Lifting the lid on terrible toilets
14 September 2016
For those who have only been able to enjoy the Olympics and Glastonbury Festival from the comfort of their living rooms this summer, they can at least take comfort in the fact they’ve managed to avoid the toilet horror stories that plague such events.
Let’s start with the Olympics. Only days before the Games were due to open, it was reported that extra maintenance staff and more than 1,000 cleaners had been brought in to help fix problems and clean the Olympic Village in Rio. The Australian team of athletes had raised concerns over blocked toilets, leaking pipes and exposed wiring, and refused to move into the complex of 31 buildings until the problems had been resolved.
Mike Tancred, the spokesman for the Australia team, said: “We’re having plumbing problems, we’ve got leaking pipes. We’ve got electrical problems. We’ve got cleaning problems. We’ve got lighting problems in some of the stairwells. We did a stress test on Saturday, turned on the taps and flushed the toilets, and water came flooding down the walls.”

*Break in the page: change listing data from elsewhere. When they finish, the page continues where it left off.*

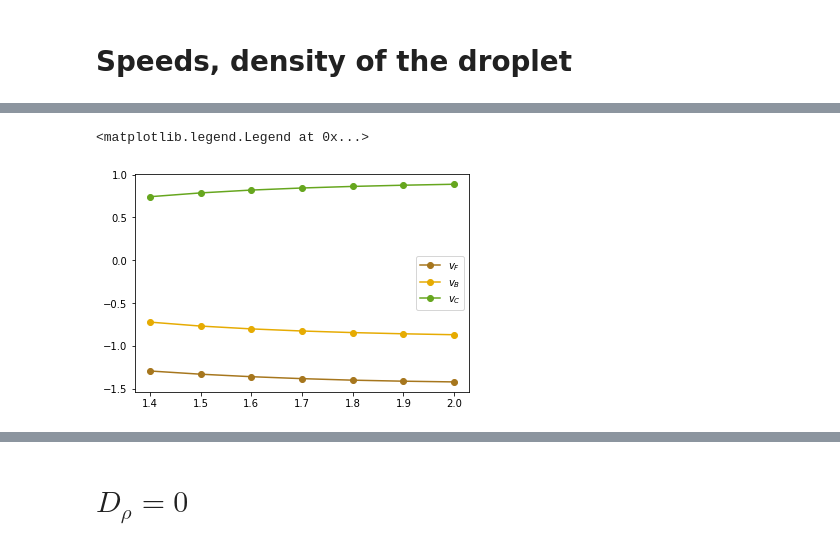
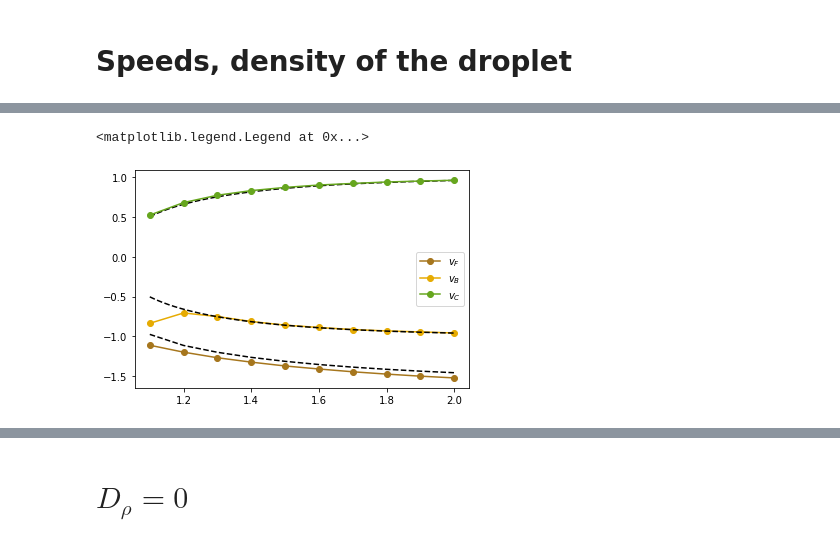
Before and after one commit to BrieucB/AI2d, a Jupyter notebook: AI2D_hydro/PDEs_1d/PDEs_1D_profiles.ipynb, the cells around one changed output, grey strips where cells are left out. Saved outputs shown, nothing was run; the diff lists cells and outputs as text; code cells hidden in the pictures.

```diff
--- a/AI2D_hydro/PDEs_1d/PDEs_1D_profiles.ipynb
+++ b/AI2D_hydro/PDEs_1d/PDEs_1D_profiles.ipynb
@@ -53,0 +58,8 @@ plt.plot(data.t, data.cometpos)
+# %%
+prof_m_tf={}
+
+for beta in list_beta:
+    prof_m_tf[beta]=np.loadtxt('data_speeds/beta%.1f/dx0.1/f_m_t249.dat'%(beta))[:,1]
+# %%
+for beta in list_beta:
+    plt.plot(-prof_m_tf[beta][::-1])
@@ -57,7 +71,7 @@ speedback={}
 speedcomet={}
 frontdens={}
 
-for dx in list_dx:
+for dx in [0.1]:
     speedfront[dx]={}
     speedback[dx]={}
     speedcomet[dx]={}
@@ -69,6 +83,10 @@ for dx in list_dx:
             speedfront[dx][beta]=np.polyfit(data.t[20:500], data.frontpos[20:500], deg=1)[0]
             speedback[dx][beta]=np.polyfit(data.t[20:500], data.backpos[20:500], deg=1)[0]
             speedcomet[dx][beta]=np.polyfit(data.t[20:500], data.cometpos[20:500], deg=1)[0]
-
+            frontdens[dx][beta]=np.mean(data.frontdens.values[-50:])
         except:
             pass
+# %%
+dx=0.1
+beta=1.1
+data=pd.read_csv('data_speeds/beta%.1f/dx%.1f/f_out.dat'%(beta, dx), sep=' ', names=['t', 'frontpos', 'backpos', 'cometpos', 'frontdens'])
@@ -75,10 +111,22 @@ for dx in list_dx:
 # %%
-dx=1
-plt.plot(list(speedfront[dx]), [speedfront[dx][beta] for beta in speedfront[dx]], 'o-', label=r'$v_F$')
-plt.plot(list(speedback[dx]), [speedback[dx][beta] for beta in speedback[dx]], 'o-', label=r'$v_B$')
-plt.plot(list(speedcomet[dx]), [speedcomet[dx][beta] for beta in speedcomet[dx]], 'o-', label=r'$v_C$')
+dx=0.1
+plt.plot(list(speedfront[dx]), [speedfront[dx][beta]*dx for beta in speedfront[dx]], 'o-', label=r'$v_F$')
+plt.plot(list(speedback[dx]), [speedback[dx][beta]*dx for beta in speedback[dx]], 'o-', label=r'$v_B$')
+
+vec_beta=np.linspace(1.1,2.0)
+fp_beta=np.array([fixed_point(lambda x: np.tanh(beta*x), 0.5) for beta in vec_beta])
+plt.plot(vec_beta, fp_beta, 'k--')
+plt.plot(vec_beta, -fp_beta, 'k--')
+
+rho0=1
+rhod=np.array([frontdens[dx][beta] for beta in frontdens[dx]])
+fp_beta2=np.array([fixed_point(lambda x: np.tanh(beta*x), 0.5) for beta in list(frontdens[dx])])
+
+plt.plot(list(frontdens[dx]), -fp_beta2*(rho0+rhod)/(rhod-rho0), 'k--')
+
+plt.plot(list(speedcomet[dx]), [speedcomet[dx][beta]*dx for beta in speedcomet[dx]], 'o-', label=r'$v_C$')
 
 plt.legend()
 # %% [output]
 <matplotlib.legend.Legend at 0x...>
-[figure, old version]
+[figure, new version]
```
Also changed, not shown: parts of 13 cells of this notebook, 16 other files.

Thankfully all was resolved for the start of the Games but that hasn't stopped toilets hitting the headlines since for more bizarre reasons, after an athlete used her Instagram account to post a photo of a sign depicting various banned practices while using the toilets at the Olympic Village. Apart from the usual requests for users not to throw paper down the bowl, there is also a complete ban on fishing in the toilet!
Outdoor music festival Glastonbury is almost as famous for its nightmarish toilets as its live music acts. The majority of the loos are metallic green boxes, known as "long-drops" because you excrete into a large underground opening, often already filled to the brim with human waste.
But festival goers had a better deal this summer as the plastic portable toilets were replaced by 1,300 organic composting toilets. According to organisers, the smell is reduced as each user covers their waste in sawdust, which they take into the loo with them. The loos are also said to last longer — as they don't fill up so quickly — and are better for the environment as the waste is used to fertilise nearby fields.
Some toilet anecdotes should rightly be sniffed at, but others remind us that cleaning is only noticed when it isn't done properly and hygiene when it isn't up to scratch.
Jane Healy, Glastonbury’s sanitation manager, enlightens us: "No one ever talks about toilets in everyone’s day-to-day life, but as soon as they get to a festival that’s all they want to talk about."
For the cleaning industry, though, it's just business as usual.